AIM OF THE TASK ::
Which lines in the records below mention the word "label"? Copy each one out.

Code change snippets
- - -
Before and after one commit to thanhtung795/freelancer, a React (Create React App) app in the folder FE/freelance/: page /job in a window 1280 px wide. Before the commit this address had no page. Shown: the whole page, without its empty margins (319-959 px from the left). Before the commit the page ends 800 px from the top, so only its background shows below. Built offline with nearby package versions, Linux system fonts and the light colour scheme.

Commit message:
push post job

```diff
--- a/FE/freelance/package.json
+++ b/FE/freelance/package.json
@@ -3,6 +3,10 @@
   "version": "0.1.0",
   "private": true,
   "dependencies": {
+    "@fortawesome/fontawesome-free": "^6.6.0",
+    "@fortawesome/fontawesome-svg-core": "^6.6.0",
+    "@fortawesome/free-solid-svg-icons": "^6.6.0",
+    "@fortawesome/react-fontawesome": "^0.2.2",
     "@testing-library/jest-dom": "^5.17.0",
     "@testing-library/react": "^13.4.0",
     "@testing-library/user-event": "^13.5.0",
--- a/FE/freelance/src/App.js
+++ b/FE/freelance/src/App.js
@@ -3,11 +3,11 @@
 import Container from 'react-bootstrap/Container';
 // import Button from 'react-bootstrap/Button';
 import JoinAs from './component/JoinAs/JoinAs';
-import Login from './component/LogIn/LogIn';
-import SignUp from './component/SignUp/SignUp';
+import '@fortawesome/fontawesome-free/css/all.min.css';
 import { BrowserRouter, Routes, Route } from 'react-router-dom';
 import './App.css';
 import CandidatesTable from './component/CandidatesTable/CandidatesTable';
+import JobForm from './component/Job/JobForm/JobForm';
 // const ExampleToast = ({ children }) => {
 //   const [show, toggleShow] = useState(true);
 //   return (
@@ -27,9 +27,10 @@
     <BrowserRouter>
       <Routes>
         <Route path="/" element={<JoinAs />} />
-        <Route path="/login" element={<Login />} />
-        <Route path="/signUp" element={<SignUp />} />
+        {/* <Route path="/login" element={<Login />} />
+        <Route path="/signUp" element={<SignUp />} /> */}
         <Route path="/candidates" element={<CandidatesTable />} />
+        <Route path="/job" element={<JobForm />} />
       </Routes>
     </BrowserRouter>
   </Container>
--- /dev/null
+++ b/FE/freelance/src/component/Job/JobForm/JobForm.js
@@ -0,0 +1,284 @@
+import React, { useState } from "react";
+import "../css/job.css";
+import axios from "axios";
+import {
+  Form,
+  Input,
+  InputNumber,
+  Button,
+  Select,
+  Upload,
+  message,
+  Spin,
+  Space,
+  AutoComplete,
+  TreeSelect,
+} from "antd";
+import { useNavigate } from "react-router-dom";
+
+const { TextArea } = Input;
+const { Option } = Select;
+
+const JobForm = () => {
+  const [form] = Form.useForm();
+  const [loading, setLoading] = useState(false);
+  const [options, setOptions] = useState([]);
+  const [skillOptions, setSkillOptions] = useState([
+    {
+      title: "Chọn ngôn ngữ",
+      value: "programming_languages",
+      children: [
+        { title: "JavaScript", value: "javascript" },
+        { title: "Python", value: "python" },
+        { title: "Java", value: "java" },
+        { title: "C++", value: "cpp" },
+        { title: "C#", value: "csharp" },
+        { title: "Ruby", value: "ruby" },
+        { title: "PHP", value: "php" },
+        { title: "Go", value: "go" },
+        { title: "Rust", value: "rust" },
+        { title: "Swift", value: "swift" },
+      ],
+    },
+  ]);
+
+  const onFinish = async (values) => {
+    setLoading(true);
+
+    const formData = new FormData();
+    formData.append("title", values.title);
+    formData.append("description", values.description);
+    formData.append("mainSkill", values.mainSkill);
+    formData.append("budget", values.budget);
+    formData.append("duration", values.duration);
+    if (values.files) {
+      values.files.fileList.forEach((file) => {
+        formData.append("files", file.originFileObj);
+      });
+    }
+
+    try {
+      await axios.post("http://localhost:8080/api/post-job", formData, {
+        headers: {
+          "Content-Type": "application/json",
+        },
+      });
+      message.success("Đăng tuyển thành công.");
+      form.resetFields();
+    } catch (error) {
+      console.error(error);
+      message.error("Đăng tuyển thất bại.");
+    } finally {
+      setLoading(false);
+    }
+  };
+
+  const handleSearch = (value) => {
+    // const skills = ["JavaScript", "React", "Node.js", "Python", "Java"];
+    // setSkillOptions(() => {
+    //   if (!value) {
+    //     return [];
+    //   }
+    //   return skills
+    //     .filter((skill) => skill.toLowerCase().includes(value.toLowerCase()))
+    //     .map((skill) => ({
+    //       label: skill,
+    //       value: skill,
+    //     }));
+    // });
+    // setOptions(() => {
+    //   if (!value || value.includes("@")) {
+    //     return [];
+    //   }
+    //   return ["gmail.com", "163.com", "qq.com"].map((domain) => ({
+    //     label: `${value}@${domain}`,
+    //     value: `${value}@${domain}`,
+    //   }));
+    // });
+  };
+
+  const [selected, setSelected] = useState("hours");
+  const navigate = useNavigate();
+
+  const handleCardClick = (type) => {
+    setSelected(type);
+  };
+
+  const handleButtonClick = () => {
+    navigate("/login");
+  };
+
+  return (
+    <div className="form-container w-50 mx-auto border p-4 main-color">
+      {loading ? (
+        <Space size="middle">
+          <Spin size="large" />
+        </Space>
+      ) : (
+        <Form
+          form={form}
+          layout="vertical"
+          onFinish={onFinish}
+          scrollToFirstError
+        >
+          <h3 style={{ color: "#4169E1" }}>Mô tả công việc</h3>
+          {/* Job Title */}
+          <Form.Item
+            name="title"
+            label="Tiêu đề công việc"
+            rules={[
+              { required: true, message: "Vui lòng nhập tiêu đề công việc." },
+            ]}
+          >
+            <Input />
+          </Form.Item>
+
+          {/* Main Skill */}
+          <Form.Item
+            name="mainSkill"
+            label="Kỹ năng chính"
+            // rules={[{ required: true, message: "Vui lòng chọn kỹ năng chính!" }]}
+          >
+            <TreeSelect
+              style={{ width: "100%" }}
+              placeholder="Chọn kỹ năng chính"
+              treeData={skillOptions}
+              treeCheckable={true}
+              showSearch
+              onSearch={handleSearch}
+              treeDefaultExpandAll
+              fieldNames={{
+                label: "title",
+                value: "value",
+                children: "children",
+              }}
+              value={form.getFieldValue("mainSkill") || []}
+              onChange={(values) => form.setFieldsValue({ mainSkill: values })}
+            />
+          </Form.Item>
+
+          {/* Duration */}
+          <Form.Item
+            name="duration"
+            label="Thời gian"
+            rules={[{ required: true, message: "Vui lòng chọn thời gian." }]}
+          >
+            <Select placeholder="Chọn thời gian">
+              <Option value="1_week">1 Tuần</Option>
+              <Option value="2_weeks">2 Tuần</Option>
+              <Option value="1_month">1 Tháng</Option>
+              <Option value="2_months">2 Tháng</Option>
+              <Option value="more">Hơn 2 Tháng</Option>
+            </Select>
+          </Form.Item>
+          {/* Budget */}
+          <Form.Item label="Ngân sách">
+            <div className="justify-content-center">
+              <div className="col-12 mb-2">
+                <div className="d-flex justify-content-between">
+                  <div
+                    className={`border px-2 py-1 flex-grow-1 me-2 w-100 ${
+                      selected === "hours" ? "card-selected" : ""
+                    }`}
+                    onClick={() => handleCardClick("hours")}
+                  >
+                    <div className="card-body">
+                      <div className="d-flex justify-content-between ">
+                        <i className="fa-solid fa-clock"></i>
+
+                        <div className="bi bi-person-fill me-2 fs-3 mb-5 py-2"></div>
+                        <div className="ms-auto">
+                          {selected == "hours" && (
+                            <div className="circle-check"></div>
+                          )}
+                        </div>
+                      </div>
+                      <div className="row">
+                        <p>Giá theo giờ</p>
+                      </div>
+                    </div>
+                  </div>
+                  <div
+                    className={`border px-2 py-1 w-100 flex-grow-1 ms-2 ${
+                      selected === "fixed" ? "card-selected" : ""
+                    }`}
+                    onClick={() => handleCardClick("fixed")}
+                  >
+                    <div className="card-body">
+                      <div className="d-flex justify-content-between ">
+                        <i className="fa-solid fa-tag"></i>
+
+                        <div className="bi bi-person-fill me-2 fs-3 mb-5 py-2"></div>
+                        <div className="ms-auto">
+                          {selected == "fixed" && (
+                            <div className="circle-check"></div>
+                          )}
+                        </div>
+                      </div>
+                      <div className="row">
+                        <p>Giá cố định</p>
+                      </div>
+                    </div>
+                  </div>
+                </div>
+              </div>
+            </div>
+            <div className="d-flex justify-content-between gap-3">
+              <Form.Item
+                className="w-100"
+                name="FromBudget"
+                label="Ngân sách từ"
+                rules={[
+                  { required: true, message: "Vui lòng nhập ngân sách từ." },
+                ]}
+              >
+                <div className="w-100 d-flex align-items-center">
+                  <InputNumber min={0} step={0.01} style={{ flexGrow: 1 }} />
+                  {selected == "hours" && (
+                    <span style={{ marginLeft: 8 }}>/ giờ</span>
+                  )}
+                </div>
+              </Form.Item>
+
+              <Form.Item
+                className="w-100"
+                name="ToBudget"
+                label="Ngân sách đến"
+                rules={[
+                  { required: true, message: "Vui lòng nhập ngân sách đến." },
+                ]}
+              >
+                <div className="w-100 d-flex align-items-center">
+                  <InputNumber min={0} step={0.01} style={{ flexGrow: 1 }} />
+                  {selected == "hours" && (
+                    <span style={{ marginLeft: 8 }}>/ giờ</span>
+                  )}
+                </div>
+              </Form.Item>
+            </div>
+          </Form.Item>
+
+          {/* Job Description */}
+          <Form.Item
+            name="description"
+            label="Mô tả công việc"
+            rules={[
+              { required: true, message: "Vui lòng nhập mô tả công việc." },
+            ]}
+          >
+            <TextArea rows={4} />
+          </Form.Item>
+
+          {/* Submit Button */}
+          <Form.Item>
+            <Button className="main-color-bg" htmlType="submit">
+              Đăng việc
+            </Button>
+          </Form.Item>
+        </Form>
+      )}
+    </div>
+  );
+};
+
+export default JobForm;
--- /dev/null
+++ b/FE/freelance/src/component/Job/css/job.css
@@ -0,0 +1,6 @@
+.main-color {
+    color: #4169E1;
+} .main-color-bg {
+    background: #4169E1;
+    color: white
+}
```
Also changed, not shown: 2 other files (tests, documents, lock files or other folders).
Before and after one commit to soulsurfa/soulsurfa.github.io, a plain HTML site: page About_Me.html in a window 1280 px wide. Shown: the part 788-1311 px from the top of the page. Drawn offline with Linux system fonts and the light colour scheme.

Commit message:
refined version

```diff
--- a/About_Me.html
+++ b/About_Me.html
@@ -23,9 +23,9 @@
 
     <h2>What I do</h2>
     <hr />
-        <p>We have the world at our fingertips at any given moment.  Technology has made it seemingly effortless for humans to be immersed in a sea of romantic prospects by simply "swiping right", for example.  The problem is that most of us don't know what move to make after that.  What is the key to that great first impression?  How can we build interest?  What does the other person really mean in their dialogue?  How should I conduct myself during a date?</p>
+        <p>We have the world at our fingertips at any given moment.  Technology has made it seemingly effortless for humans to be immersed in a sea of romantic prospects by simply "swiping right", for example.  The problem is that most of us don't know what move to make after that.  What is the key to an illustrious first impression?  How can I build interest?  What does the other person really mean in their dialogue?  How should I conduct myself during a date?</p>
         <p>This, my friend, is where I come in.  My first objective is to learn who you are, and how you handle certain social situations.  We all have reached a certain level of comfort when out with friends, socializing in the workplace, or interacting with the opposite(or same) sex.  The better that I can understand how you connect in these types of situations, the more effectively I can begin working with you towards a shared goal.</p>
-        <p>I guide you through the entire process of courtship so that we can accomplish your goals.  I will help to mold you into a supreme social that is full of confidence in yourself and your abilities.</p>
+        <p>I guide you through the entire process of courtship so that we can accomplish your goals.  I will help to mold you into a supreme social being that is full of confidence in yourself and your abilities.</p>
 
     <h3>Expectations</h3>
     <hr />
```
- - -
EXERCISE RESPONSE ::
+    //       label: skill,
+    //     label: `${value}@${domain}`,
+            label="Tiêu đề công việc"
+            label="Kỹ năng chính"
+                label: "title",
+            label="Thời gian"
+          <Form.Item label="Ngân sách">
+                label="Ngân sách từ"
+                label="Ngân sách đến"
+            label="Mô tả công việc"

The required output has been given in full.